At Sunday’s Tea Party in Bowne Park, citizens dumped cargo overboard — with their voices, not their arms. That afternoon, conservative residents leveled their complaints against state and federal governments in the grassroots tradition of the town hall meeting.
“We just want people to come and air their feelings,” said organizer and real estate broker John Procida as the Gadsden flag with a coiled snake and the inscription, “Don’t Tread on Me,” waved behind him in the open air. Procida, with co-coordinators Marie Warhola and Ed Konecnik, nostagically envisioned “restor[ing] America to the way it was.”
To Procida, State Sen. Frank Padavan (R-Bellerose), and City Councilman Dan Halloran (R-Whitestone) that means, primarily, curbing government spending and taxes. As “the highest taxed state in the nation…[New York has] been losing people by the droves,” Padavan said. Millionaires milked for their money “stop laying golden eggs,” and move to states like Florida, where there are no inheritance or property taxes.
The answer to state budget deficits of $9.5 million “is not to tax the middle class,” Halloran said. His recommendation to the state Legislature was “stop spending and make every citizen contribute.”
Illegal immigrants, who send their untaxed earnings to family members in their native countries, aren’t citizens, and therefore complicate the issue. Anti-immigration activist Barbara Rodgers, who herself emigrated from Australia legally, wants to discourage “illegal criminals” from moving here and pitied those who have been, in their search for employment, forced into slave conditions.
Despite the conservative leanings of citizens like Rodgers, Procina and Halloran stressed that Tea Party patriots have no political allegiances. “We’re not any one political party, we’re every party. We’re everyone who ever said the government is taking too much,” Halloran said, equating the philosophy of American bureaucracy to the Communist manifesto.
Nationwide in the last year, patriots have preached fiscal responsibility, constitutionally limited government, and free markets. They operate what their mission statement describes as “a non-partisan, nonprofit social welfare organization dedicated to furthering the common good and general welfare of the people of the United States.”
Over 50 residents and local activists had gathered at the Queens Tea Party in the Flushing Park by the time candidate for the 26th Assembly District, libertarian Republican Vince Tabone addressed the audience. He adapted the partriots’ nonpartisan creed in his favor: “One-party rule does not work,” he said.
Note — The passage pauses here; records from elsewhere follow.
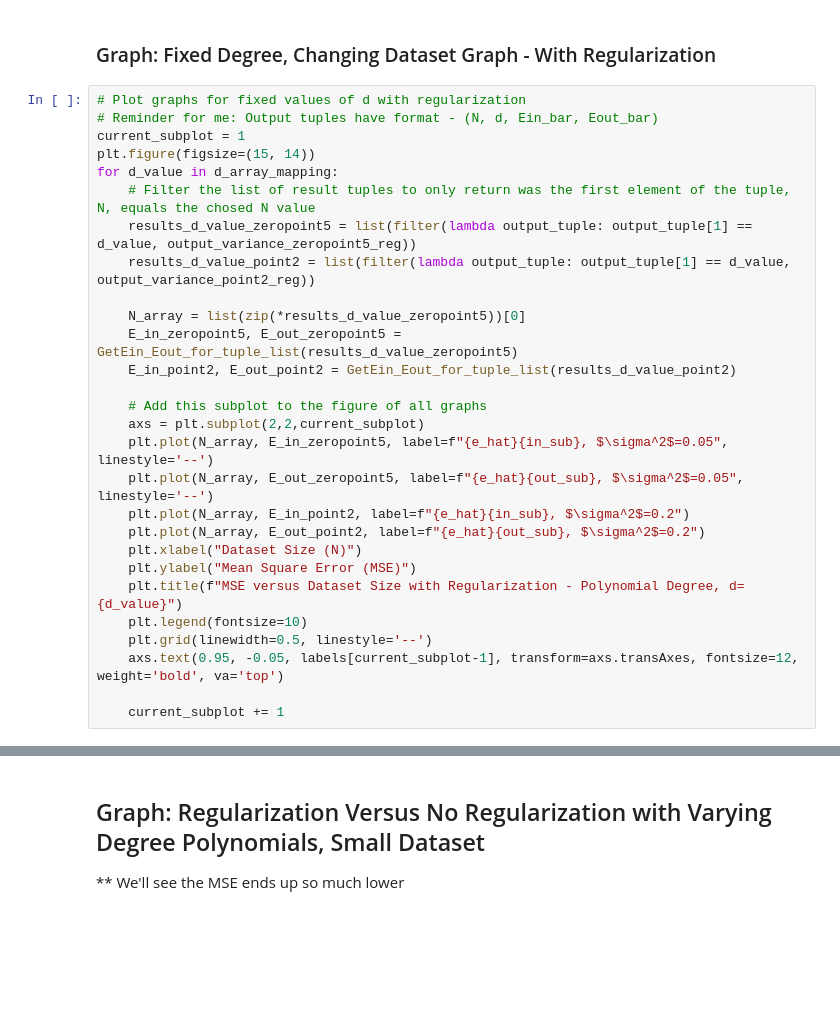
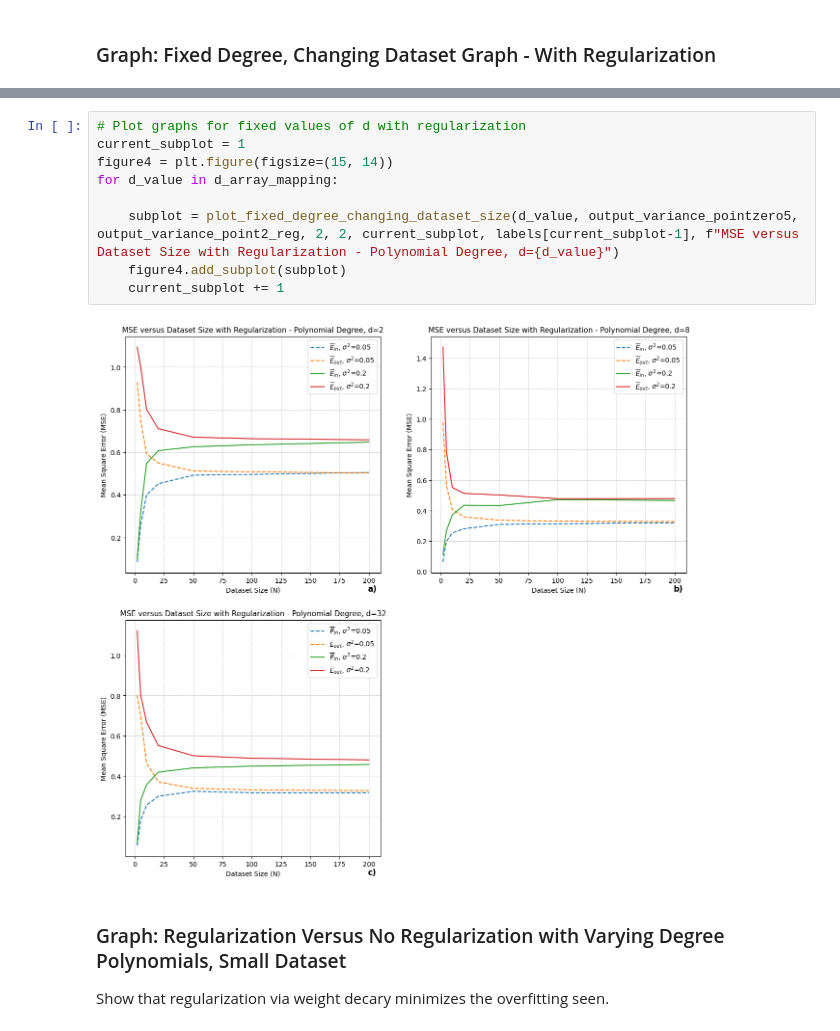
Before and after one commit to nathanbowness/CSI5340Assignments, a Jupyter notebook: Assignment1/Assignment1_Code.ipynb, the cells around one changed output, grey strips where cells are left out. Cells and saved outputs as stored; diff of their text form; blank space fills up the shorter version.

```diff
--- a/Assignment1/Assignment1_Code.ipynb
+++ b/Assignment1/Assignment1_Code.ipynb
@@ -245,30 +248,2 @@ for d_value in d_array_mapping:
 # %% [markdown]
 ### Graph: Fixed Degree, Changing Dataset Graph - With Regularization
-# %%
-# Plot graphs for fixed values of d with regularization
-# Reminder for me: Output tuples have format - (N, d, Ein_bar, Eout_bar)
-current_subplot = 1
-plt.figure(figsize=(15, 14))
-for d_value in d_array_mapping:
-    # Filter the list of result tuples to only return was the first element of the tuple, N, equals the chosed N value
-    results_d_value_zeropoint5 = list(filter(lambda output_tuple: output_tuple[1] == d_value, output_variance_zeropoint5_reg))
-    results_d_value_point2 = list(filter(lambda output_tuple: output_tuple[1] == d_value, output_variance_point2_reg))
-
-    N_array = list(zip(*results_d_value_zeropoint5))[0]
-    E_in_zeropoint5, E_out_zeropoint5 = GetEin_Eout_for_tuple_list(results_d_value_zeropoint5)
-    E_in_point2, E_out_point2 = GetEin_Eout_for_tuple_list(results_d_value_point2)
-
-    # Add this subplot to the figure of all graphs
-    axs = plt.subplot(2,2,current_subplot)
-    plt.plot(N_array, E_in_zeropoint5, label=f"{e_hat}{in_sub}, $\sigma^2$=0.05", linestyle='--')
-    plt.plot(N_array, E_out_zeropoint5, label=f"{e_hat}{out_sub}, $\sigma^2$=0.05", linestyle='--')
-    plt.plot(N_array, E_in_point2, label=f"{e_hat}{in_sub}, $\sigma^2$=0.2")
-    plt.plot(N_array, E_out_point2, label=f"{e_hat}{out_sub}, $\sigma^2$=0.2")
-    plt.xlabel("Dataset Size (N)")
-    plt.ylabel("Mean Square Error (MSE)")
-    plt.title(f"MSE versus Dataset Size with Regularization - Polynomial Degree, d={d_value}")
-    plt.legend(fontsize=10)
-    plt.grid(linewidth=0.5, linestyle='--')
-    axs.text(0.95, -0.05, labels[current_subplot-1], transform=axs.transAxes, fontsize=12, weight='bold', va='top')
-
-    current_subplot += 1
@@ -277,3 +250,14 @@ for d_value in d_array_mapping:
+# %%
+# Plot graphs for fixed values of d with regularization
+current_subplot = 1
+figure4 = plt.figure(figsize=(15, 14))
+for d_value in d_array_mapping:
+
+    subplot = plot_fixed_degree_changing_dataset_size(d_value, output_variance_pointzero5, output_variance_point2_reg, 2, 2, current_subplot, labels[current_subplot-1], f"MSE versus Dataset Size with Regularization - Polynomial Degree, d={d_value}")
+    figure4.add_subplot(subplot)
+    current_subplot += 1
+# %% [output]
+[figure, added]
 # %% [markdown]
-## Graph: Regularization Versus No Regularization with Varying Degree Polynomials, Small Dataset
-** We'll see the MSE ends up so much lower
+### Graph: Regularization Versus No Regularization with Varying Degree Polynomials, Small Dataset
+Show that regularization via weight decary minimizes the overfitting seen.
```
Also changed, not shown: parts of 29 cells of this notebook.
He urged attendees to vote for their local Republican candidate.
With proding from disappointed Republicans in the crowd, Halloran had admitted that the Queens GOP has been fractured in the last few years. He emphasized that it is important to engage young Republicans in local politics.
But political director of the Libertarian Party Tom Stevens said Republican unity and dominance in the state Legislature is not the answer. He reminded party members that spending had also increased under Republican control.
Advocating open trade routes, a strong military, a proactive CIA, and cutbacks in runaway budget numbers as befits his brand of pragmatism, Stevens later expressed sincere pride in his nation and the civil rights it gave him: “We are a beacon of liberty for the rest of the world and our flag is a symbol of that.”
Procida gushed with demonstrative anecdotes. He explained that Konecnik, who had once read the “Daily Worker,” joined Stevens’ party when he visited Czechoslovakia and experienced Communism for himself. A Russian immigrant told Procida, “You’re turning the country into a socialist state. Where am I going to go next?”
When the patriots disbanded, Elena, whose family is from Greece and England and who would not give her last name, walked away with renewed resolve to defend her individual freedoms. “I feel very encouraged and inspired,” she said. Her husband George was convinced that “if [Americans] just did some traveling,” as his profession required, “they would have a totally different perspective” on just how unique their civil liberties are.